Records contained in a dataset
=== Section Start ===

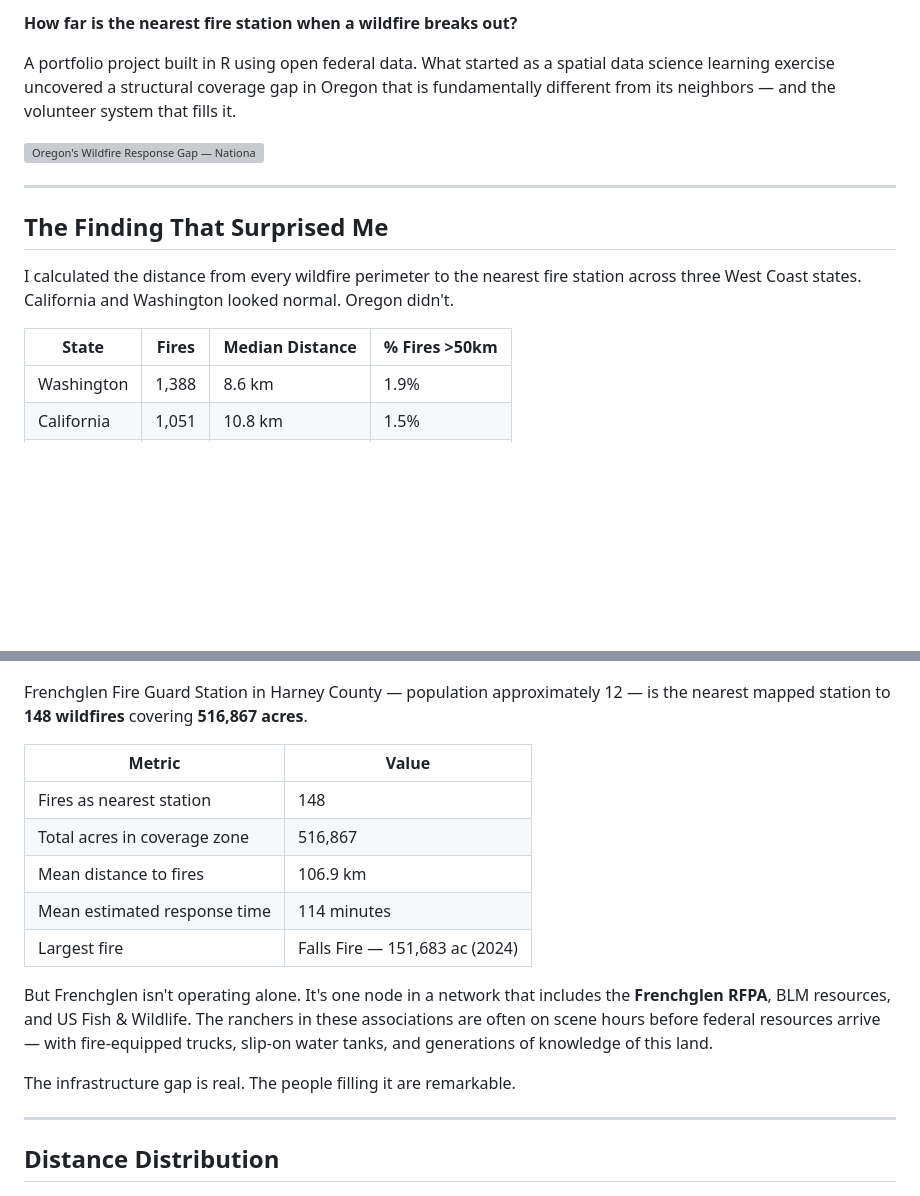
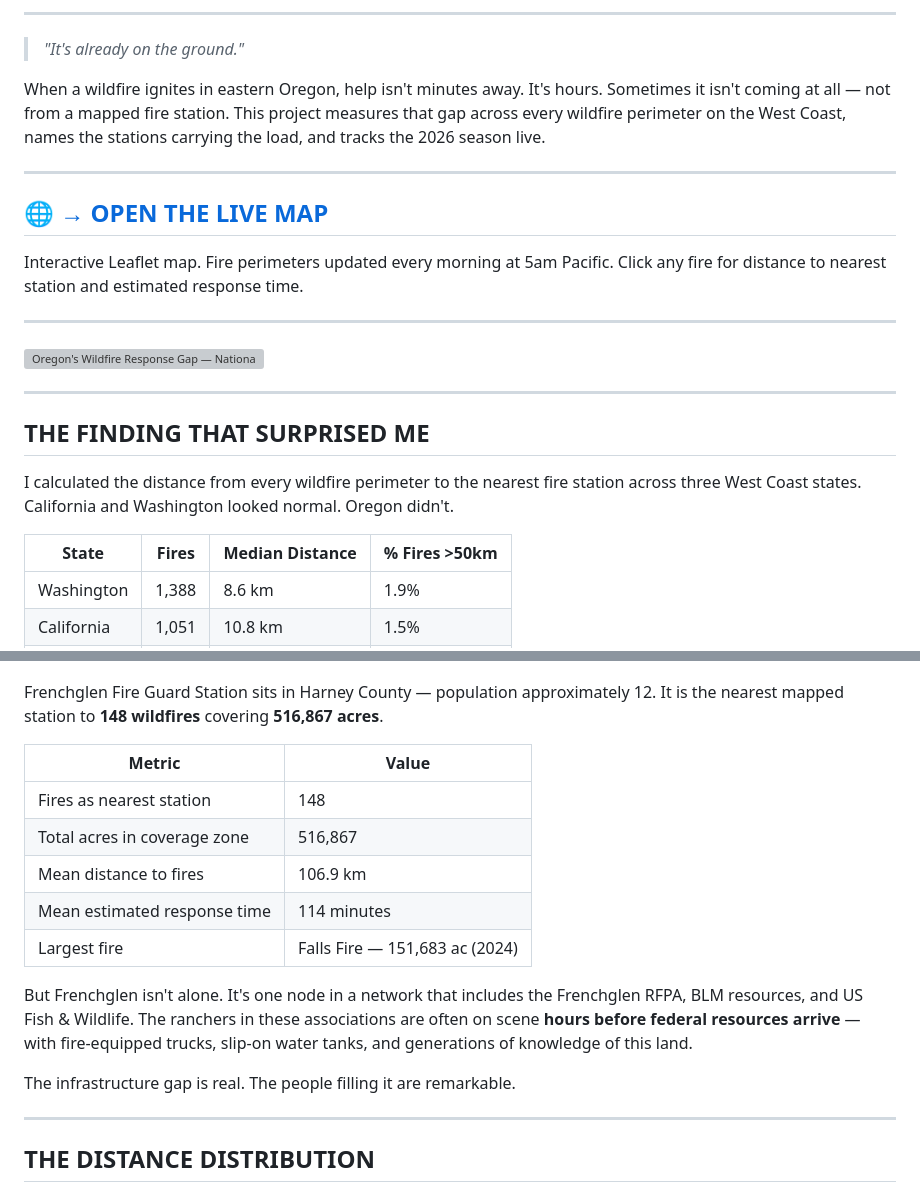
Before and after one commit to bdgroves/wildfire-response-gaps, a Markdown page: README.md, 2 parts joined by grey strips. Drawn GitHub-style; blank space fills up the shorter version; grey boxes are pictures that could not be loaded.

```diff
--- a/README.md
+++ b/README.md
@@ -7,23 +7,28 @@
 
-**How far is the nearest fire station when a wildfire breaks out?**
+---
 
-A portfolio project built in R using open federal data. What started as a
-spatial data science learning exercise uncovered a structural coverage gap
-in Oregon that is fundamentally different from its neighbors — and the
-volunteer system that fills it.
+> *"It's already on the ground."*
+
+When a wildfire ignites in eastern Oregon, help isn't minutes away. It's hours. Sometimes it isn't coming at all — not from a mapped fire station. This project measures that gap across every wildfire perimeter on the West Coast, names the stations carrying the load, and tracks the 2026 season live.
+
+---
+
+## 🌐 [→ OPEN THE LIVE MAP](https://bdgroves.github.io/wildfire-response-gaps/)
+
+Interactive Leaflet map. Fire perimeters updated every morning at 5am Pacific. Click any fire for distance to nearest station and estimated response time.
+
+---
 
 ![Oregon's Wildfire Response Gap — National Geographic Style](output/figures/oregon_natgeo.png)
 
 ---
 
-## The Finding That Surprised Me
+## THE FINDING THAT SURPRISED ME
 
-I calculated the distance from every wildfire perimeter to the nearest fire
-station across three West Coast states. California and Washington looked
-normal. Oregon didn't.
+I calculated the distance from every wildfire perimeter to the nearest fire station across three West Coast states. California and Washington looked normal. Oregon didn't.
 
 | State | Fires | Median Distance | % Fires >50km |
-|-------|-------|----------------|---------------|
+|-------|-------|-----------------|---------------|
 | Washington | 1,388 | 8.6 km | 1.9% |
 | California | 1,051 | 10.8 km | 1.5% |
 | **Oregon** | **1,196** | **26.7 km** | **30.1%** |
@@ -61,8 +57,7 @@ replicated it.
 
 ![Frenchglen Coverage Zone](output/figures/oregon_frenchglen_zoom.png)
 
-Frenchglen Fire Guard Station in Harney County — population approximately 12
-— is the nearest mapped station to **148 wildfires** covering **516,867 acres**.
+Frenchglen Fire Guard Station sits in Harney County — population approximately 12. It is the nearest mapped station to **148 wildfires** covering **516,867 acres**.
 
 | Metric | Value |
 |--------|-------|
@@ -72,17 +67,13 @@ Frenchglen Fire Guard Station in Harney County — population approximately 12
 | Mean estimated response time | 114 minutes |
 | Largest fire | Falls Fire — 151,683 ac (2024) |
 
-But Frenchglen isn't operating alone. It's one node in a network that
-includes the **Frenchglen RFPA**, BLM resources, and US Fish & Wildlife.
-The ranchers in these associations are often on scene hours before federal
-resources arrive — with fire-equipped trucks, slip-on water tanks, and
-generations of knowledge of this land.
+But Frenchglen isn't alone. It's one node in a network that includes the Frenchglen RFPA, BLM resources, and US Fish & Wildlife. The ranchers in these associations are often on scene **hours before federal resources arrive** — with fire-equipped trucks, slip-on water tanks, and generations of knowledge of this land.
 
 The infrastructure gap is real. The people filling it are remarkable.
 
 ---
 
-## Distance Distribution
+## THE DISTANCE DISTRIBUTION
 
 ![Distance Histogram](output/figures/oregon_distance_histogram.png)
 
```
Also changed, not shown: other parts of README.md (+90 -63 lines).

=== Section End ===

■ About this task ■
The records above, minus their pictures, are to be returned word for word.

■ Response box ■
Before and after one commit to bdgroves/wildfire-response-gaps, a Markdown page: README.md, 2 parts joined by grey strips. Drawn GitHub-style; blank space fills up the shorter version; grey boxes are pictures that could not be loaded.

```diff
--- a/README.md
+++ b/README.md
@@ -7,23 +7,28 @@
 
-**How far is the nearest fire station when a wildfire breaks out?**
+---
 
-A portfolio project built in R using open federal data. What started as a
-spatial data science learning exercise uncovered a structural coverage gap
-in Oregon that is fundamentally different from its neighbors — and the
-volunteer system that fills it.
+> *"It's already on the ground."*
+
+When a wildfire ignites in eastern Oregon, help isn't minutes away. It's hours. Sometimes it isn't coming at all — not from a mapped fire station. This project measures that gap across every wildfire perimeter on the West Coast, names the stations carrying the load, and tracks the 2026 season live.
+
+---
+
+## 🌐 [→ OPEN THE LIVE MAP](https://bdgroves.github.io/wildfire-response-gaps/)
+
+Interactive Leaflet map. Fire perimeters updated every morning at 5am Pacific. Click any fire for distance to nearest station and estimated response time.
+
+---
 
 ![Oregon's Wildfire Response Gap — National Geographic Style](output/figures/oregon_natgeo.png)
 
 ---
 
-## The Finding That Surprised Me
+## THE FINDING THAT SURPRISED ME
 
-I calculated the distance from every wildfire perimeter to the nearest fire
-station across three West Coast states. California and Washington looked
-normal. Oregon didn't.
+I calculated the distance from every wildfire perimeter to the nearest fire station across three West Coast states. California and Washington looked normal. Oregon didn't.
 
 | State | Fires | Median Distance | % Fires >50km |
-|-------|-------|----------------|---------------|
+|-------|-------|-----------------|---------------|
 | Washington | 1,388 | 8.6 km | 1.9% |
 | California | 1,051 | 10.8 km | 1.5% |
 | **Oregon** | **1,196** | **26.7 km** | **30.1%** |
@@ -61,8 +57,7 @@ replicated it.
 
 ![Frenchglen Coverage Zone](output/figures/oregon_frenchglen_zoom.png)
 
-Frenchglen Fire Guard Station in Harney County — population approximately 12
-— is the nearest mapped station to **148 wildfires** covering **516,867 acres**.
+Frenchglen Fire Guard Station sits in Harney County — population approximately 12. It is the nearest mapped station to **148 wildfires** covering **516,867 acres**.
 
 | Metric | Value |
 |--------|-------|
@@ -72,17 +67,13 @@ Frenchglen Fire Guard Station in Harney County — population approximately 12
 | Mean estimated response time | 114 minutes |
 | Largest fire | Falls Fire — 151,683 ac (2024) |
 
-But Frenchglen isn't operating alone. It's one node in a network that
-includes the **Frenchglen RFPA**, BLM resources, and US Fish & Wildlife.
-The ranchers in these associations are often on scene hours before federal
-resources arrive — with fire-equipped trucks, slip-on water tanks, and
-generations of knowledge of this land.
+But Frenchglen isn't alone. It's one node in a network that includes the Frenchglen RFPA, BLM resources, and US Fish & Wildlife. The ranchers in these associations are often on scene **hours before federal resources arrive** — with fire-equipped trucks, slip-on water tanks, and generations of knowledge of this land.
 
 The infrastructure gap is real. The people filling it are remarkable.
 
 ---
 
-## Distance Distribution
+## THE DISTANCE DISTRIBUTION
 
 ![Distance Histogram](output/figures/oregon_distance_histogram.png)
 
```
Also changed, not shown: other parts of README.md (+90 -63 lines).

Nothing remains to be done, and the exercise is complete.